*** DATA FOR THIS TASK Section Begins ***

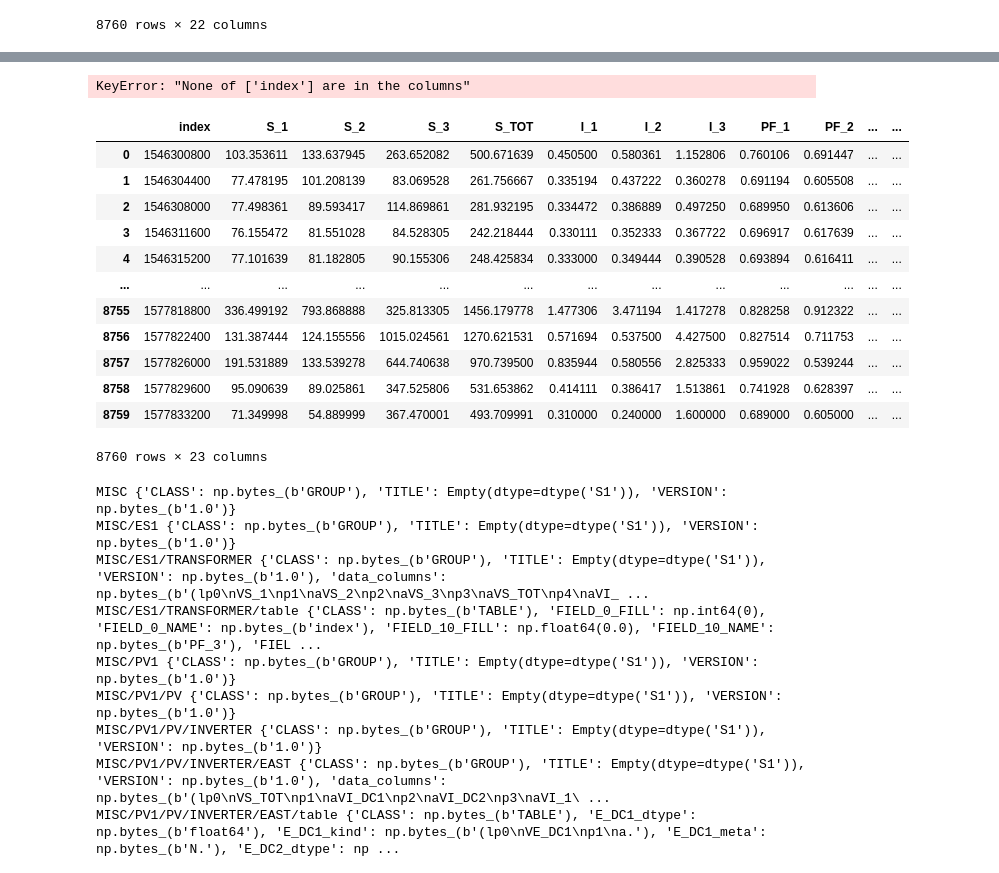
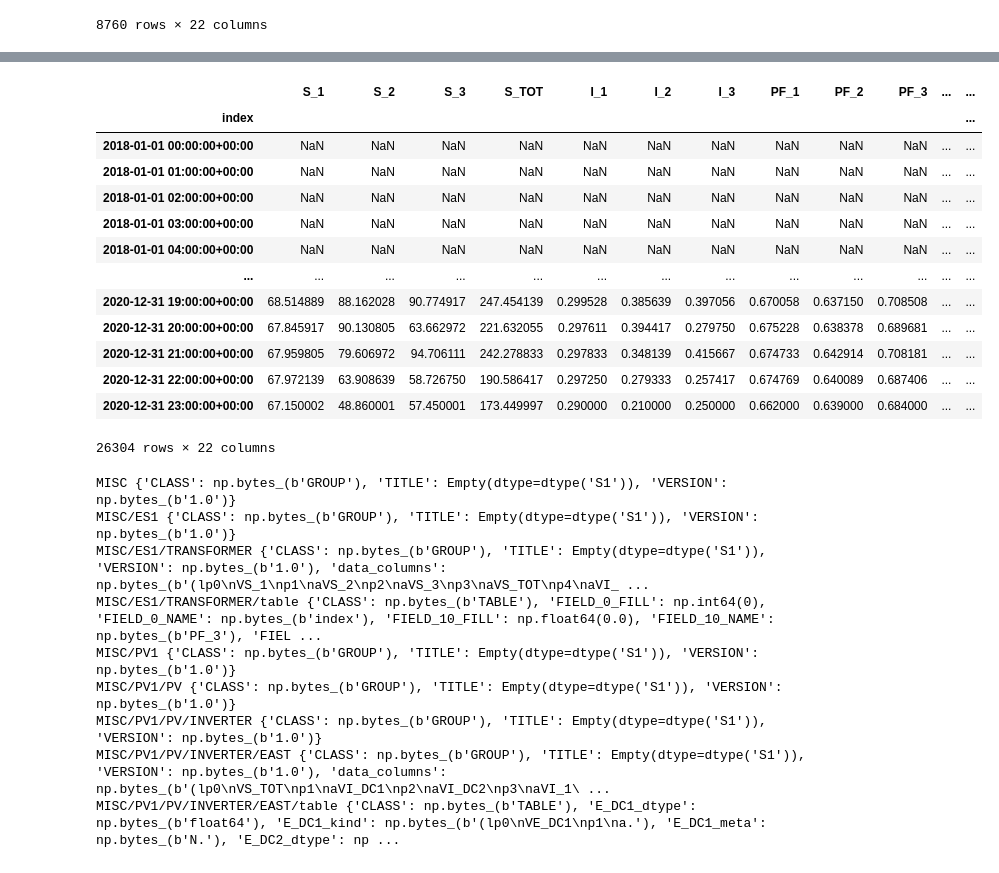
Before and after one commit to JaMoPinter/MPC-vs-RBC, a Jupyter notebook: data/load_data.ipynb, the cells around one changed output, grey strips where cells are left out. Drawn from its saved outputs; the diff is of its cells as text; code cells hidden in the pictures.

```diff
--- a/data/load_data.ipynb
+++ b/data/load_data.ipynb
@@ -111,15 +112,34 @@ def concat_dataframes_unique_index(df_list):
     # Combine all indices into a single Series
     all_indices = pd.concat([df.index.to_series() for df in df_list], ignore_index=True)
 
-    sum_of_duplicates = all_indices.duplicated().sum()
-    if sum_of_duplicates > 0:
-        print(f"Found {sum_of_duplicates} duplicate 'index' entries across dataframes.")
+    # Convert to UTC datetime
+    utc_indices = pd.to_datetime(all_indices, unit='s', utc=True)
 
-    # Check for duplicates
-    if all_indices.duplicated().any():
-        raise ValueError("Duplicate index values found across dataframes.")
+    #
+    # Checking a lot of stuff about the indices
+    #
 
-    # Concatenate safely
-    return pd.concat(df_list)
+    # Sanity check for UTC conversion
+    assert utc_indices.notnull().all(), "Some indices could not be converted to UTC timestamps"
+    assert str(utc_indices.dt.tz) == 'UTC', "Indices are not in UTC timezone."
+    # Sanity check for duplicates
+    assert len(utc_indices) == utc_indices.nunique(), "Duplicate index values found across dataframes."
+    # Check if all indices are sorted
+    assert utc_indices.is_monotonic_increasing, "Indices are not sorted in increasing order."
+    # Check if they are equally spaced
+    time_diffs = utc_indices.diff().dropna()
+    assert time_diffs.nunique() == 1, "Indices are not equally spaced."
+
+    #
+    # Index now contains all unique UTC timestamps from all dataframes
+    #
+
+    # Concatenate dataframes
+    df_full = pd.concat(df_list, axis=0, ignore_index=True)
+
+    # Replace the index with the UTC-converted version
+    df_full.index = utc_indices
+
+    return df_full
 # %%
 result = concat_dataframes_unique_index(dfs)
@@ -129,20 +146,17 @@ ValueError: Duplicate index values found across dataframes.
 # %%
-result = concat_dataframes_unique_index(dfs)
+result
 # %% [output]
+|  | S_1 | S_2 | S_3 | S_TOT | I_1 | I_2 | I_3 | PF_1 | PF_2 | PF_3 | ... | ... |
+| index |  |  |  |  |  |  |  |  |  |  |  | ... |
+| 2018-01-01 00:00:00+00:00 | NaN | NaN | NaN | NaN | NaN | NaN | NaN | NaN | NaN | NaN | ... | ... |
+| 2018-01-01 01:00:00+00:00 | NaN | NaN | NaN | NaN | NaN | NaN | NaN | NaN | NaN | NaN | ... | ... |
+| 2018-01-01 02:00:00+00:00 | NaN | NaN | NaN | NaN | NaN | NaN | NaN | NaN | NaN | NaN | ... | ... |
+| 2018-01-01 03:00:00+00:00 | NaN | NaN | NaN | NaN | NaN | NaN | NaN | NaN | NaN | NaN | ... | ... |
+| 2018-01-01 04:00:00+00:00 | NaN | NaN | NaN | NaN | NaN | NaN | NaN | NaN | NaN | NaN | ... | ... |
+| ... | ... | ... | ... | ... | ... | ... | ... | ... | ... | ... | ... | ... |
+| 2020-12-31 19:00:00+00:00 | 68.514889 | 88.162028 | 90.774917 | 247.454139 | 0.299528 | 0.385639 | 0.397056 | 0.670058 | 0.637150 | 0.708508 | ... | ... |
+| 2020-12-31 20:00:00+00:00 | 67.845917 | 90.130805 | 63.662972 | 221.632055 | 0.297611 | 0.394417 | 0.279750 | 0.675228 | 0.638378 | 0.689681 | ... | ... |
+| 2020-12-31 21:00:00+00:00 | 67.959805 | 79.606972 | 94.706111 | 242.278833 | 0.297833 | 0.348139 | 0.415667 | 0.674733 | 0.642914 | 0.708181 | ... | ... |
+| 2020-12-31 22:00:00+00:00 | 67.972139 | 63.908639 | 58.726750 | 190.586417 | 0.297250 | 0.279333 | 0.257417 | 0.674769 | 0.640089 | 0.687406 | ... | ... |
+| 2020-12-31 23:00:00+00:00 | 67.150002 | 48.860001 | 57.450001 | 173.449997 | 0.290000 | 0.210000 | 0.250000 | 0.662000 | 0.639000 | 0.684000 | ... | ... |
-KeyError: "None of ['index'] are in the columns"
+26304 rows × 22 columns
-# %%
-dfs[0]
-# %% [output]
-|  | index | S_1 | S_2 | S_3 | S_TOT | I_1 | I_2 | I_3 | PF_1 | PF_2 | ... | ... |
-| 0 | 1546300800 | 103.353611 | 133.637945 | 263.652082 | 500.671639 | 0.450500 | 0.580361 | 1.152806 | 0.760106 | 0.691447 | ... | ... |
-| 1 | 1546304400 | 77.478195 | 101.208139 | 83.069528 | 261.756667 | 0.335194 | 0.437222 | 0.360278 | 0.691194 | 0.605508 | ... | ... |
-| 2 | 1546308000 | 77.498361 | 89.593417 | 114.869861 | 281.932195 | 0.334472 | 0.386889 | 0.497250 | 0.689950 | 0.613606 | ... | ... |
-| 3 | 1546311600 | 76.155472 | 81.551028 | 84.528305 | 242.218444 | 0.330111 | 0.352333 | 0.367722 | 0.696917 | 0.617639 | ... | ... |
-| 4 | 1546315200 | 77.101639 | 81.182805 | 90.155306 | 248.425834 | 0.333000 | 0.349444 | 0.390528 | 0.693894 | 0.616411 | ... | ... |
-| ... | ... | ... | ... | ... | ... | ... | ... | ... | ... | ... | ... | ... |
-| 8755 | 1577818800 | 336.499192 | 793.868888 | 325.813305 | 1456.179778 | 1.477306 | 3.471194 | 1.417278 | 0.828258 | 0.912322 | ... | ... |
-| 8756 | 1577822400 | 131.387444 | 124.155556 | 1015.024561 | 1270.621531 | 0.571694 | 0.537500 | 4.427500 | 0.827514 | 0.711753 | ... | ... |
-| 8757 | 1577826000 | 191.531889 | 133.539278 | 644.740638 | 970.739500 | 0.835944 | 0.580556 | 2.825333 | 0.959022 | 0.539244 | ... | ... |
-| 8758 | 1577829600 | 95.090639 | 89.025861 | 347.525806 | 531.653862 | 0.414111 | 0.386417 | 1.513861 | 0.741928 | 0.628397 | ... | ... |
-| 8759 | 1577833200 | 71.349998 | 54.889999 | 367.470001 | 493.709991 | 0.310000 | 0.240000 | 1.600000 | 0.689000 | 0.605000 | ... | ... |
-8760 rows × 23 columns
```
Also changed, not shown: parts of 8 cells of this notebook.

*** DATA FOR THIS TASK Section Ends ***

BRIEF = Every line in the records that holds the word "assert" should be copied into the answer.

THE ANSWER =
+    assert utc_indices.notnull().all(), "Some indices could not be converted to UTC timestamps"
+    assert str(utc_indices.dt.tz) == 'UTC', "Indices are not in UTC timezone."
+    assert len(utc_indices) == utc_indices.nunique(), "Duplicate index values found across dataframes."
+    assert utc_indices.is_monotonic_increasing, "Indices are not sorted in increasing order."
+    assert time_diffs.nunique() == 1, "Indices are not equally spaced."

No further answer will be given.